As a group (work, family,...), you produce an Aperture library on your computer.
Others (spouse, coworker...) in the group now want to access and edit this library from other computers.
Put the library file in a folder that is accessible to other computers and set permissions so that it can be accessed/edited by other users. You also need to be certain that only one person is editing the file at any given time – the software isn't designed as a shared database and I don't know what, if any, protections it provides against this scenario.
You can also use referenced images instead of managed and put those images in a shared space. However, other users will only have access to the master images and you will want to beware of external edits that are destructive to those master files.

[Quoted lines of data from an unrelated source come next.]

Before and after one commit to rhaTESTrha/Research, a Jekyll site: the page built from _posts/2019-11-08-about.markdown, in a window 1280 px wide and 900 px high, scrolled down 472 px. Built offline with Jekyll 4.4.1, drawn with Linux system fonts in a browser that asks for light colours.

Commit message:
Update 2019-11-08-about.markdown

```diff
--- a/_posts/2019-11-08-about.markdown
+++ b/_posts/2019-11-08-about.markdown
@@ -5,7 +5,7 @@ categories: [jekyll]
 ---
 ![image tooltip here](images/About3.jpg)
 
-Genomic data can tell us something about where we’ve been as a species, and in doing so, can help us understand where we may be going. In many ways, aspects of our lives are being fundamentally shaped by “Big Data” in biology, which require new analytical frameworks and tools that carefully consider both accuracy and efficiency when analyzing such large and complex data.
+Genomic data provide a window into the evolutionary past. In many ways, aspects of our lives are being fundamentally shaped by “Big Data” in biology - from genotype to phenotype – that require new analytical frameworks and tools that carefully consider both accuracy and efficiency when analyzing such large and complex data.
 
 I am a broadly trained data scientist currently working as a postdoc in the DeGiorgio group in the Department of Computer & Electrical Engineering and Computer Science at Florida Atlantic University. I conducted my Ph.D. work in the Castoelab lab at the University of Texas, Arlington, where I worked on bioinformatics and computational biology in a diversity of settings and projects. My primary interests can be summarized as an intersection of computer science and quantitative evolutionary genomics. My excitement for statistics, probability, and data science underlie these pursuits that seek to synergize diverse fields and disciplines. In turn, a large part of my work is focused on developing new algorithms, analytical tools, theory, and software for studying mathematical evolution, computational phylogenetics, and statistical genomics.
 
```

Changes to that file hierarchy itself (file moves, renames, etc) made outside of Aperture will result in broken links and you'll have to relocate the images from inside Aperture. . I prefer the simplicity, security and beauty of a managed library.
In what way is this lock-in? It's a simple case of access to a database file. Granted the file — a sparse bundle containing images, metadata and edit instructions in which your master images are stored in their original format — is proprietary to Aperture but the master files remain available should you lose Aperture for some reason.

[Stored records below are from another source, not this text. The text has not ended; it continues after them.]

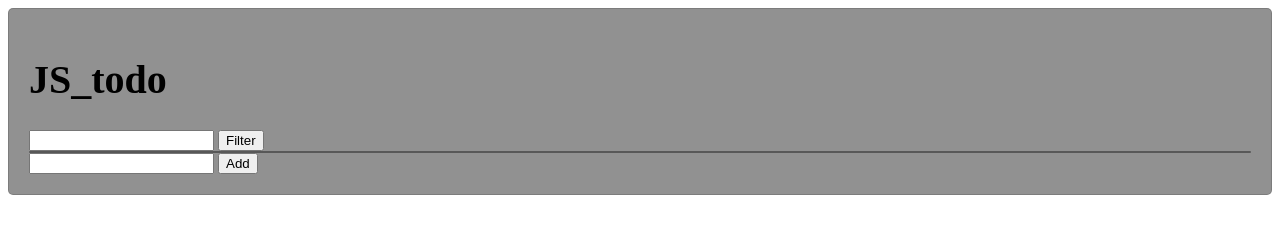
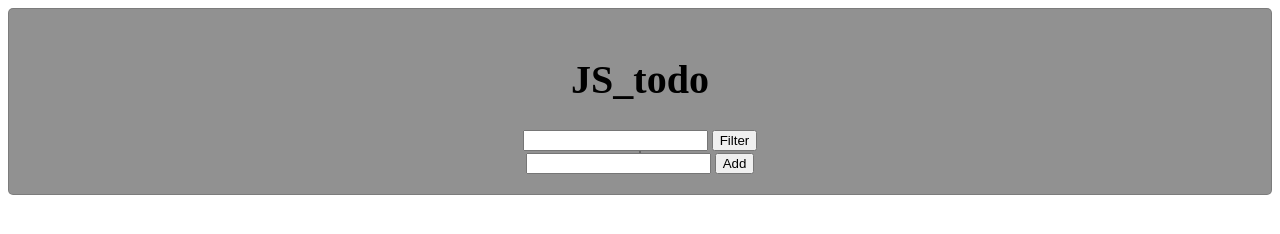
Before and after one commit to eync/JS_todo, a plain HTML site: page index.html in a window 1280 px wide. Drawn offline with Linux system fonts and the light colour scheme.

Commit message:
Update index.html

```diff
--- a/index.html
+++ b/index.html
@@ -6,7 +6,7 @@
     <title>Document</title>
     <style>
         .main {
-        display: flex; flex:1; flex-direction:column; justify-content:center;border-radius:5px;border:1px solid #3d3d3d40; background:#3d3d3d90; padding: 20px;
+        display: flex; flex:1; flex-direction:column;align-items:center; justify-content:center;border-radius:5px;border:1px solid #3d3d3d40; background:#3d3d3d90; padding: 20px;
         }
         #header h1 {font-size:40px;}
         #box {border-radius:5px;border:1px solid #3d3d3d40; background:#3d3d3d90}
```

Accessing the files contained within the Aperture Library package using a right (control)-click
Inside the library bundle your master images are filed, hierarchically by import date, in their original format. They can be copied out as you wish.

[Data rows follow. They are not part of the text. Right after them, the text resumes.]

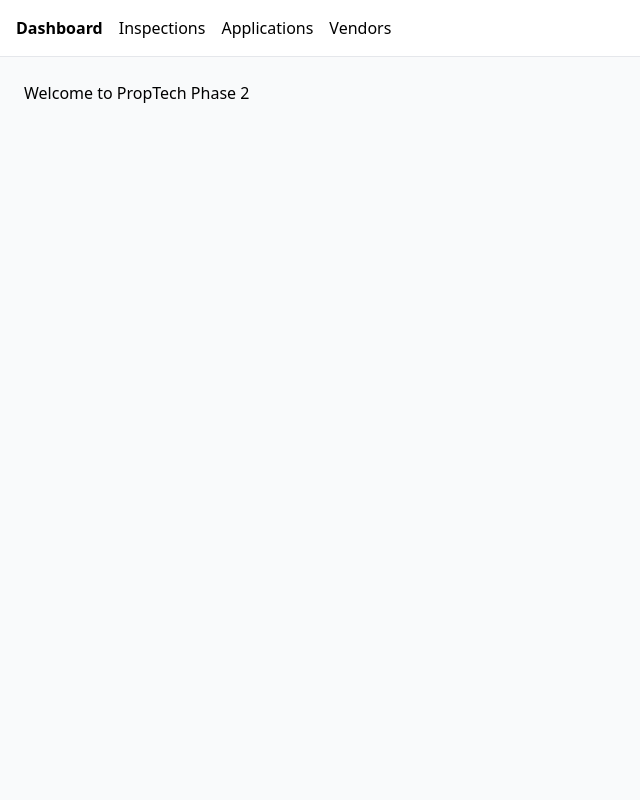
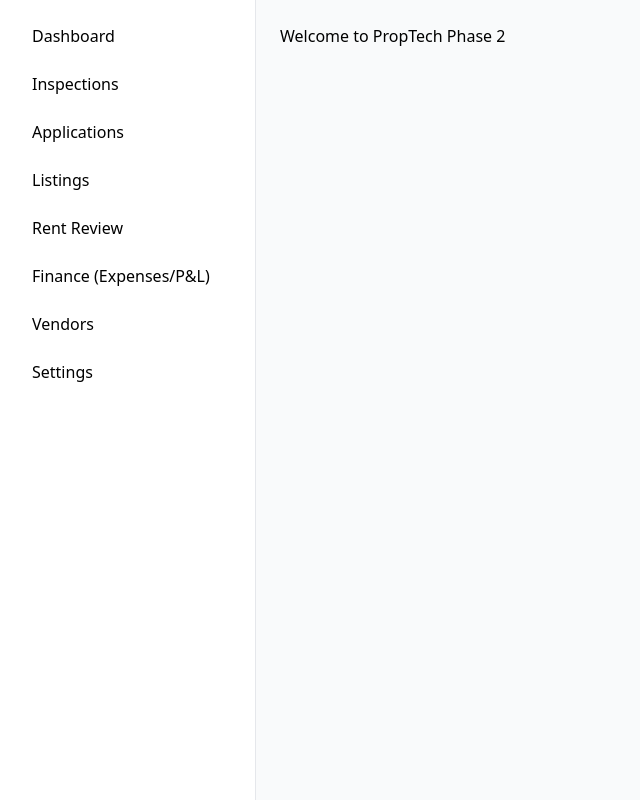
Before and after one commit to clin23/PropTechTest, a Next.js app: page / in a window 1280 px wide. Shown: the whole page, without its empty margins (0-640 px from the left). Built offline with nearby package versions, Linux system fonts and the light colour scheme.

Commit message:
Add responsive sidebar navigation

```diff
--- a/app/layout.tsx
+++ b/app/layout.tsx
@@ -1,6 +1,7 @@
 import './globals.css';
 import type { ReactNode } from 'react';
 import Providers from './providers';
+import Sidebar from '../components/Sidebar';
 
 export const metadata = { title: 'PropTech' };
 
@@ -9,13 +10,8 @@ export default function RootLayout({ children }: { children: ReactNode }) {
     <html lang="en">
       <body className="min-h-screen bg-gray-50">
         <Providers>
-          <nav className="p-4 border-b bg-white flex gap-4">
-            <a href="/" className="font-semibold">Dashboard</a>
-            <a href="/inspections">Inspections</a>
-            <a href="/applications">Applications</a>
-            <a href="/vendors">Vendors</a>
-          </nav>
-          <main>{children}</main>
+          <Sidebar />
+          <main className="md:ml-64">{children}</main>
         </Providers>
       </body>
     </html>
--- /dev/null
+++ b/components/Sidebar.tsx
@@ -0,0 +1,50 @@
+"use client";
+
+import { useState } from "react";
+import Link from "next/link";
+import { Button } from "./ui/button";
+
+const links = [
+  { href: "/", label: "Dashboard" },
+  { href: "/inspections", label: "Inspections" },
+  { href: "/applications", label: "Applications" },
+  { href: "/listings", label: "Listings" },
+  { href: "/rent-review", label: "Rent Review" },
+  { href: "/finance", label: "Finance (Expenses/P&L)" },
+  { href: "/vendors", label: "Vendors" },
+  { href: "/settings", label: "Settings" }
+];
+
+export default function Sidebar() {
+  const [open, setOpen] = useState(false);
+
+  return (
+    <>
+      <Button className="m-2 md:hidden" onClick={() => setOpen(true)}>
+        Menu
+      </Button>
+      <div
+        className={`fixed inset-y-0 left-0 z-40 w-64 bg-white border-r transform transition-transform md:translate-x-0 ${open ? "translate-x-0" : "-translate-x-full md:translate-x-0"}`}
+      >
+        <div className="p-4 space-y-2">
+          {links.map(link => (
+            <Link
+              key={link.href}
+              href={link.href}
+              className="block px-4 py-2 rounded hover:bg-gray-100"
+              onClick={() => setOpen(false)}
+            >
+              {link.label}
+            </Link>
+          ))}
+        </div>
+      </div>
+      {open && (
+        <div
+          className="fixed inset-0 z-30 bg-black/50 md:hidden"
+          onClick={() => setOpen(false)}
+        />
+      )}
+    </>
+  );
+}
```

I fail to see this as an example of Apple forcing the eco system on you. You are not forced to use Aperture if you don't like it's features and limitations and departure is a simple export (of versions and masters) or "unbundling" of the library file (masters only) away.